◆ Source material ◆
··········

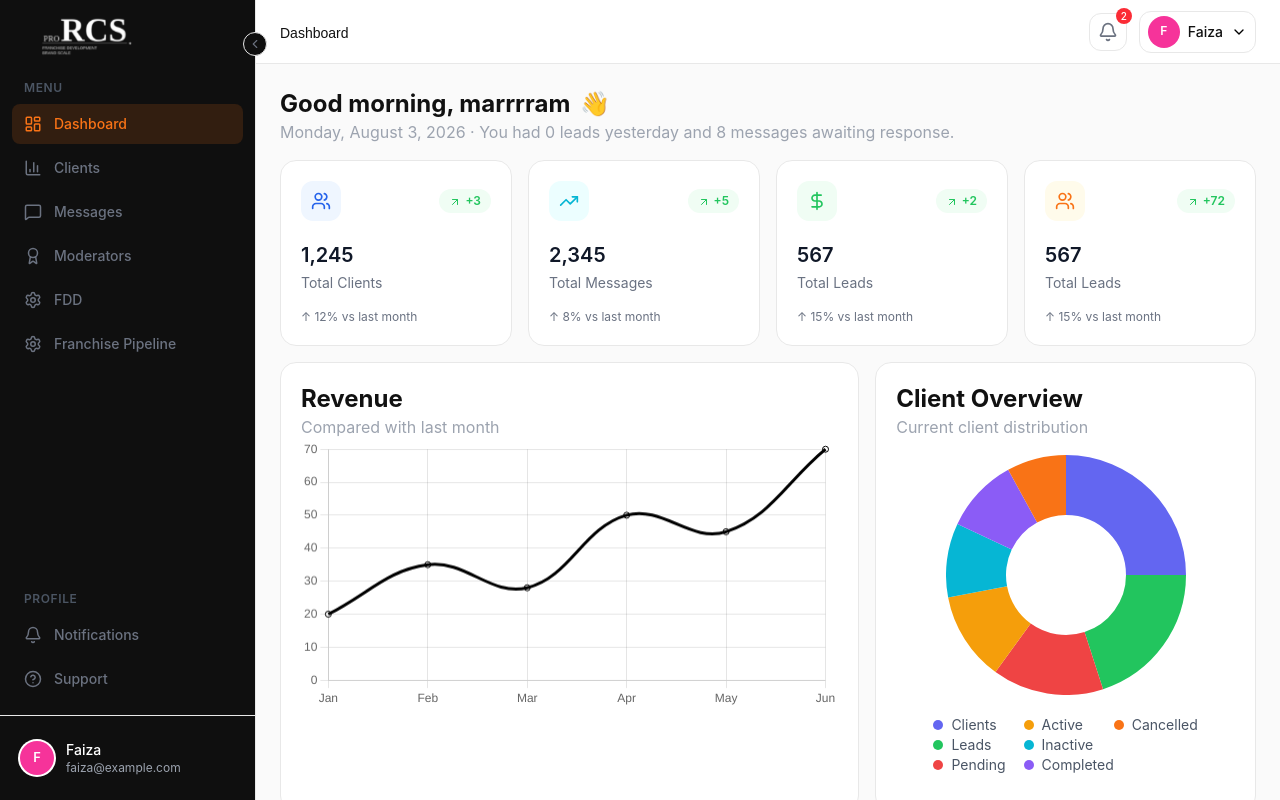
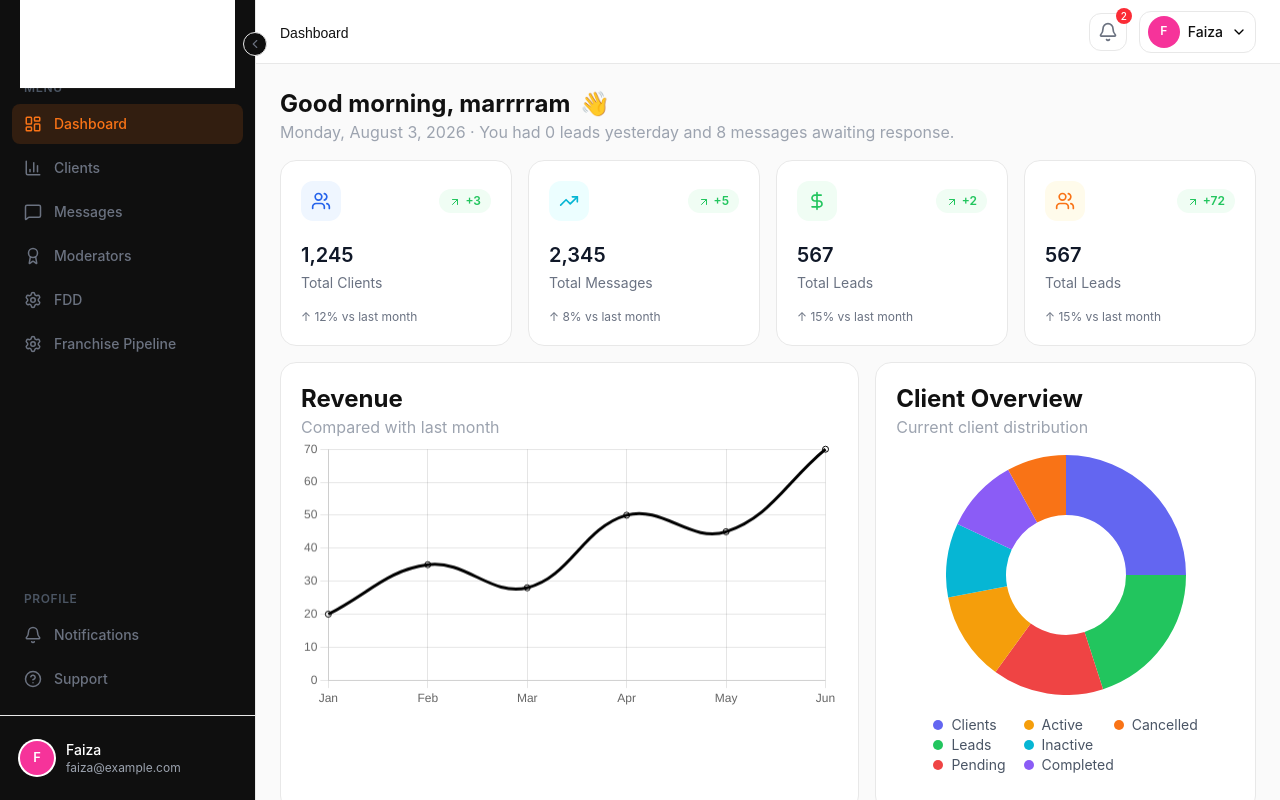
Before and after one commit to hamza-nafasat/rcs-frontend, a React (Vite) app: page /dashboard in a window 1280 px wide. Built offline with nearby package versions, Linux system fonts and the light colour scheme.

Commit message:
Logo name updated to LogoCompany

```diff
--- a/src/components/layouts/Sidebar.jsx
+++ b/src/components/layouts/Sidebar.jsx
@@ -10,7 +10,7 @@ import {
   X,
   ChevronLeft,
 } from "lucide-react";
-import Logo from "../../assets/SVGs/logo.svg";
+import LogoCompany from "../../assets/SVGs/LogoCompany.svg";
 import SidebarClosedLogo from "../../assets/SVGs/SidebarClosedLogo.svg";
 import Avatar from "../shared/Avatar";
 
@@ -94,7 +94,7 @@ const Sidebar = ({ isOpen, onClose, user, isCollapsed, onToggleCollapse }) => {
         >
           <div className="relative flex h-16 items-center">
             <img
-              src={Logo}
+              src={LogoCompany}
               alt="Logo"
               className={`h-30 transition-opacity duration-200 ${
                 isCollapsed
--- a/src/pages/auth/components/AuthBrand.jsx
+++ b/src/pages/auth/components/AuthBrand.jsx
@@ -1,5 +1,5 @@
 import AuthBackground from "../../../assets/SVGs/AuthBackground.svg";
-import Logo from "../../../assets/SVGs/Logo.svg";
+import LogoCompany from "../../../assets/SVGs/LogoCompany.svg";
 import Badge from "../../../components/shared/Badge";
 import OrangeCircleIcon from "../../../assets/SVGs/svg-components/OrangeCircleIcon";
 import OrangeBarsIcon from "../../../assets/SVGs/svg-components/OrangeBarsIcon";
@@ -92,7 +92,7 @@ const AuthBrand = ({ type = "client" }) => {
       <div className="relative mx-auto flex min-h-screen w-full max-w-2xl flex-col px-12 py-16">
         {/* Top Content */}
         <div className="flex flex-col gap-6">
-          <img src={Logo} alt="Company logo" className="w-40" />
+          <img src={LogoCompany} alt="Company logo" className="w-40" />
 
           <Badge text={content.badge} className="self-start" />
 
```
Also changed, not shown: src/assets/SVGs/LogoCompany.svg (added), src/assets/SVGs/LogoOld.svg (renamed from src/assets/SVGs/logo.svg).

··········

◆ Exercise requirements ◆
For the word "import", find every line in the data that holds it and copy that line.

◆ Answer to this task ◆
@@ -10,7 +10,7 @@ import {
-import Logo from "../../assets/SVGs/logo.svg";
+import LogoCompany from "../../assets/SVGs/LogoCompany.svg";
 import SidebarClosedLogo from "../../assets/SVGs/SidebarClosedLogo.svg";
 import Avatar from "../shared/Avatar";
 import AuthBackground from "../../../assets/SVGs/AuthBackground.svg";
-import Logo from "../../../assets/SVGs/Logo.svg";
+import LogoCompany from "../../../assets/SVGs/LogoCompany.svg";
 import Badge from "../../../components/shared/Badge";
 import OrangeCircleIcon from "../../../assets/SVGs/svg-components/OrangeCircleIcon";
 import OrangeBarsIcon from "../../../assets/SVGs/svg-components/OrangeBarsIcon";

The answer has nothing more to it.